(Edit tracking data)
···
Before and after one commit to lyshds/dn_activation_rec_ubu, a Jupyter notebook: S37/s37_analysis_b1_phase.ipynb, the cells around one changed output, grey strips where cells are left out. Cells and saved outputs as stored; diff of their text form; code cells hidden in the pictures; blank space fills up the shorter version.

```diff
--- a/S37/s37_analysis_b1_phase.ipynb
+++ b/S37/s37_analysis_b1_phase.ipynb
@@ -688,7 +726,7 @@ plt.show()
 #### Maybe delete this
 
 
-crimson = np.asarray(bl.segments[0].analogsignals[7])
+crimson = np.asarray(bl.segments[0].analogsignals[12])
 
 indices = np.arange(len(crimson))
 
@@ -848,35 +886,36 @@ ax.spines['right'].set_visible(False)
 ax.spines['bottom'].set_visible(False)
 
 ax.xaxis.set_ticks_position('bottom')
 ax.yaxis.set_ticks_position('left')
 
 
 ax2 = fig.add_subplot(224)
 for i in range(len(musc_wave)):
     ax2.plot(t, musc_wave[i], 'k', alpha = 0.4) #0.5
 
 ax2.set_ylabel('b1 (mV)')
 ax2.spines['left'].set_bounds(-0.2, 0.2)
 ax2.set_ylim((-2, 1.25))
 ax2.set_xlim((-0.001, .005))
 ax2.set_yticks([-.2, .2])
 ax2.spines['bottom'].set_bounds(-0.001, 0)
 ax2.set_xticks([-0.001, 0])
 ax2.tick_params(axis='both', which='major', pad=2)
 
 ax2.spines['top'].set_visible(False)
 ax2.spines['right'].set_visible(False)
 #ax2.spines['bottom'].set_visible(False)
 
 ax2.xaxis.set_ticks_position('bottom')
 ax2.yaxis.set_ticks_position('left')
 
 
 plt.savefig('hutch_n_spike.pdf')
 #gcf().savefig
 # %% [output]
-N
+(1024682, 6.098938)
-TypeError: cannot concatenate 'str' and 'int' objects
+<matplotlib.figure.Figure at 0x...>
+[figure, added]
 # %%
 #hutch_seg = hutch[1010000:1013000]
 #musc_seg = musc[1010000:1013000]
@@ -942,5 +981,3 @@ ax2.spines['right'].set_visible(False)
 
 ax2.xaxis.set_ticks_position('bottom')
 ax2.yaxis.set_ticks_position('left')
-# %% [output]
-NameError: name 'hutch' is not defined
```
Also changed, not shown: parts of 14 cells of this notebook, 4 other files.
···
*Task to complete*.
The lines above need to be restated word for word, all of them.

*Finished exercise*.
Before and after one commit to lyshds/dn_activation_rec_ubu, a Jupyter notebook: S37/s37_analysis_b1_phase.ipynb, the cells around one changed output, grey strips where cells are left out. Cells and saved outputs as stored; diff of their text form; code cells hidden in the pictures; blank space fills up the shorter version.

```diff
--- a/S37/s37_analysis_b1_phase.ipynb
+++ b/S37/s37_analysis_b1_phase.ipynb
@@ -688,7 +726,7 @@ plt.show()
 #### Maybe delete this
 
 
-crimson = np.asarray(bl.segments[0].analogsignals[7])
+crimson = np.asarray(bl.segments[0].analogsignals[12])
 
 indices = np.arange(len(crimson))
 
@@ -848,35 +886,36 @@ ax.spines['right'].set_visible(False)
 ax.spines['bottom'].set_visible(False)
 
 ax.xaxis.set_ticks_position('bottom')
 ax.yaxis.set_ticks_position('left')
 
 
 ax2 = fig.add_subplot(224)
 for i in range(len(musc_wave)):
     ax2.plot(t, musc_wave[i], 'k', alpha = 0.4) #0.5
 
 ax2.set_ylabel('b1 (mV)')
 ax2.spines['left'].set_bounds(-0.2, 0.2)
 ax2.set_ylim((-2, 1.25))
 ax2.set_xlim((-0.001, .005))
 ax2.set_yticks([-.2, .2])
 ax2.spines['bottom'].set_bounds(-0.001, 0)
 ax2.set_xticks([-0.001, 0])
 ax2.tick_params(axis='both', which='major', pad=2)
 
 ax2.spines['top'].set_visible(False)
 ax2.spines['right'].set_visible(False)
 #ax2.spines['bottom'].set_visible(False)
 
 ax2.xaxis.set_ticks_position('bottom')
 ax2.yaxis.set_ticks_position('left')
 
 
 plt.savefig('hutch_n_spike.pdf')
 #gcf().savefig
 # %% [output]
-N
+(1024682, 6.098938)
-TypeError: cannot concatenate 'str' and 'int' objects
+<matplotlib.figure.Figure at 0x...>
+[figure, added]
 # %%
 #hutch_seg = hutch[1010000:1013000]
 #musc_seg = musc[1010000:1013000]
@@ -942,5 +981,3 @@ ax2.spines['right'].set_visible(False)
 
 ax2.xaxis.set_ticks_position('bottom')
 ax2.yaxis.set_ticks_position('left')
-# %% [output]
-NameError: name 'hutch' is not defined
```
Also changed, not shown: parts of 14 cells of this notebook, 4 other files.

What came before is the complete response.